■ WORK REQUEST: Locate each line below that includes "center" and reproduce it.

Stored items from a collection
§ §
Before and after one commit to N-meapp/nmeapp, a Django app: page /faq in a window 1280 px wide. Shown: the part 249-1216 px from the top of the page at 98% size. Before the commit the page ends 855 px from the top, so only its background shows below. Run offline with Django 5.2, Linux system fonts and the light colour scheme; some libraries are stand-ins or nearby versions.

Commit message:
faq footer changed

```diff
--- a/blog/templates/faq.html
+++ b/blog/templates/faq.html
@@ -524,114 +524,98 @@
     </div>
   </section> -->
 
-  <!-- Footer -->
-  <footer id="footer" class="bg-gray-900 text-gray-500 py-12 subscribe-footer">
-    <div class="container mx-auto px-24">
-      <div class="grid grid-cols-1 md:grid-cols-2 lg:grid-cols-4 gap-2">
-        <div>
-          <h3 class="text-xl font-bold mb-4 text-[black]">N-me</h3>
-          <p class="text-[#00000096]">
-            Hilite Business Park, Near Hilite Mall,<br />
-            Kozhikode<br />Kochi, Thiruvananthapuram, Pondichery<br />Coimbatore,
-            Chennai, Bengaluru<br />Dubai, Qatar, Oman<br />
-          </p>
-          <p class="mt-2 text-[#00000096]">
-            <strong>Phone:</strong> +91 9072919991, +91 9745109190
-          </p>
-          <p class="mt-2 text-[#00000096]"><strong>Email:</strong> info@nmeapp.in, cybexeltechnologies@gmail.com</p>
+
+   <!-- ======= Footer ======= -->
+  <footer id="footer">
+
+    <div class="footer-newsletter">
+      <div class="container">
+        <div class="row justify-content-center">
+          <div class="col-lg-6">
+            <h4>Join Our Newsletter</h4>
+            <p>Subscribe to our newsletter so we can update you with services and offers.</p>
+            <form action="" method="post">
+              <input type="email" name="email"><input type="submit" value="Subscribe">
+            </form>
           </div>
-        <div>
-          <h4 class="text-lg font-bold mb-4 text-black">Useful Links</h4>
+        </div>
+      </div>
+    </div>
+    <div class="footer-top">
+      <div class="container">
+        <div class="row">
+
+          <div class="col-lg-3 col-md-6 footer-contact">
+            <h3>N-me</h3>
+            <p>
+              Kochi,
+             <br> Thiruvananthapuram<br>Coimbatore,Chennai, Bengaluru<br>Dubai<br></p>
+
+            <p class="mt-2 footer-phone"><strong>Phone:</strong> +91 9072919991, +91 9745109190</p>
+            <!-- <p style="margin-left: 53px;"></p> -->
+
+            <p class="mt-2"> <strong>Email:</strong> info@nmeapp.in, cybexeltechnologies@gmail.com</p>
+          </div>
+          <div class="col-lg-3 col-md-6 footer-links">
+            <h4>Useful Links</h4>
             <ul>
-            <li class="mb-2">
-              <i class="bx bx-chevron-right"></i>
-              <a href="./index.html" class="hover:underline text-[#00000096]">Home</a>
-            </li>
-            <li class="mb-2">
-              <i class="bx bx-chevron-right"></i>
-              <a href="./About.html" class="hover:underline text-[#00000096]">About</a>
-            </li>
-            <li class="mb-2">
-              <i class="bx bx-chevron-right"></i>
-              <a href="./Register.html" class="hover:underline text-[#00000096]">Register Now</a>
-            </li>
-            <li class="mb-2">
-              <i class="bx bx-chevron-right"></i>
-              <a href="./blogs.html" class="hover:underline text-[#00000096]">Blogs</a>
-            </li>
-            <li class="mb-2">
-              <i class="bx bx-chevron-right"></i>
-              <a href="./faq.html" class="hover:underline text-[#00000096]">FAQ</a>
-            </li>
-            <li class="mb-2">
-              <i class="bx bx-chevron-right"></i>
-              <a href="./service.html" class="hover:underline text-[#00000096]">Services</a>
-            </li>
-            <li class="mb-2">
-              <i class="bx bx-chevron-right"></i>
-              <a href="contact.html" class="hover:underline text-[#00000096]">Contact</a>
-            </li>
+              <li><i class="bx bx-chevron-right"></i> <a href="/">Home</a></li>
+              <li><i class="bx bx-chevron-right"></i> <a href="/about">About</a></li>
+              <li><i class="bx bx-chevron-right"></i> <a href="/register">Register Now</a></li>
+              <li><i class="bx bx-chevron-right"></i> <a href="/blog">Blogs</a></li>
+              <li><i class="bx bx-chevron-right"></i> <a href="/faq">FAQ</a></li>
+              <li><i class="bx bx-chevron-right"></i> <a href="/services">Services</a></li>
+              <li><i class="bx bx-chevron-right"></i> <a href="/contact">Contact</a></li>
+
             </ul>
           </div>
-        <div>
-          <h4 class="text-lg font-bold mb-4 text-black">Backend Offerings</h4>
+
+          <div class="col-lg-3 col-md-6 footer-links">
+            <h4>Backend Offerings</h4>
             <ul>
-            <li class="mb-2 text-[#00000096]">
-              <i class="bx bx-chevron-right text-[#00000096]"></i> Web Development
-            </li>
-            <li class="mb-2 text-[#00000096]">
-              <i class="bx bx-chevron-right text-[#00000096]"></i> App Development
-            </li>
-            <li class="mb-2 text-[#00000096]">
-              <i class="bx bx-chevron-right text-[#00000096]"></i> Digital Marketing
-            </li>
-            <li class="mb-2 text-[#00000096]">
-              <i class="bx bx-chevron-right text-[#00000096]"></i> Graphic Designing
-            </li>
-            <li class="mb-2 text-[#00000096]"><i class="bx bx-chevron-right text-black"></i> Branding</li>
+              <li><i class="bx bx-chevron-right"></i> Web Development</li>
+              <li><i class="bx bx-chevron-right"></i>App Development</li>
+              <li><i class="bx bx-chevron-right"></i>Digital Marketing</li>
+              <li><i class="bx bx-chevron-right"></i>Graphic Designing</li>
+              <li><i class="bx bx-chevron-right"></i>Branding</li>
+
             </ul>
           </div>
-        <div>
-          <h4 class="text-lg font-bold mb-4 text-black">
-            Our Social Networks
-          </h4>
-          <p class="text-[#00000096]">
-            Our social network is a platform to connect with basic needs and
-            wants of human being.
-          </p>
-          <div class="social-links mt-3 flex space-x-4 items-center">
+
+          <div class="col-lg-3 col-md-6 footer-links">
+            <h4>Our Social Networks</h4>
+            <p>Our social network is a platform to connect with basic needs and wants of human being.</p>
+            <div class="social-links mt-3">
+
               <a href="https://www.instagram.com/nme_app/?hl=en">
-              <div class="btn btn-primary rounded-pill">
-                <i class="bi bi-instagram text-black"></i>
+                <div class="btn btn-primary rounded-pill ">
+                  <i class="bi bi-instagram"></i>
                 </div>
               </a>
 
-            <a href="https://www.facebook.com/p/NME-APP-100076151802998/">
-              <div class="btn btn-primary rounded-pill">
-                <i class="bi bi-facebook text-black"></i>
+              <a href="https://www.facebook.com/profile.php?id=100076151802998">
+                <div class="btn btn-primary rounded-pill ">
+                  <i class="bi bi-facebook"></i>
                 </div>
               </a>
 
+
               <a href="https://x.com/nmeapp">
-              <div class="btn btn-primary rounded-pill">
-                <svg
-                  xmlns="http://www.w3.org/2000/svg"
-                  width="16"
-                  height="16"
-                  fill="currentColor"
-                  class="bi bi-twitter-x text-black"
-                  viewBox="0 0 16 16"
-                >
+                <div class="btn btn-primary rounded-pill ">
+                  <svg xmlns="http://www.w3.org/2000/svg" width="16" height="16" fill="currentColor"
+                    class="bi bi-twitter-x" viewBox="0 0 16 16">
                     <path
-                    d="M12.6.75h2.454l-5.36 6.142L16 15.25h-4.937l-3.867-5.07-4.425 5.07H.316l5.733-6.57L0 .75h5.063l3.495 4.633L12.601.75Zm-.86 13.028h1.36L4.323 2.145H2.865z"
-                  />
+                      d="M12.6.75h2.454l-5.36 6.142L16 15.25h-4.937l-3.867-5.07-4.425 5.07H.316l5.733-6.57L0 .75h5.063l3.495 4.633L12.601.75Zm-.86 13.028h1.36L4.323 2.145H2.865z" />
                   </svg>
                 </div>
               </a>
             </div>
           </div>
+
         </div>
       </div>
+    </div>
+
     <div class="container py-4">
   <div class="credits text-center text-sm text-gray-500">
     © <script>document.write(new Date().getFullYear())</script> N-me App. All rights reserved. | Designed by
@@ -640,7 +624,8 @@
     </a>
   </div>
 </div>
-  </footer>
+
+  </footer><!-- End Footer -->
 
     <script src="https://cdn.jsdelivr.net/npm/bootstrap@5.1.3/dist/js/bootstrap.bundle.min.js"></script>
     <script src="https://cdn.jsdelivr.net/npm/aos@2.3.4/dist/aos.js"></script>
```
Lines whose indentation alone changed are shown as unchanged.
§ §
■ SOLUTION:
+        <div class="row justify-content-center">
-          <div class="social-links mt-3 flex space-x-4 items-center">
   <div class="credits text-center text-sm text-gray-500">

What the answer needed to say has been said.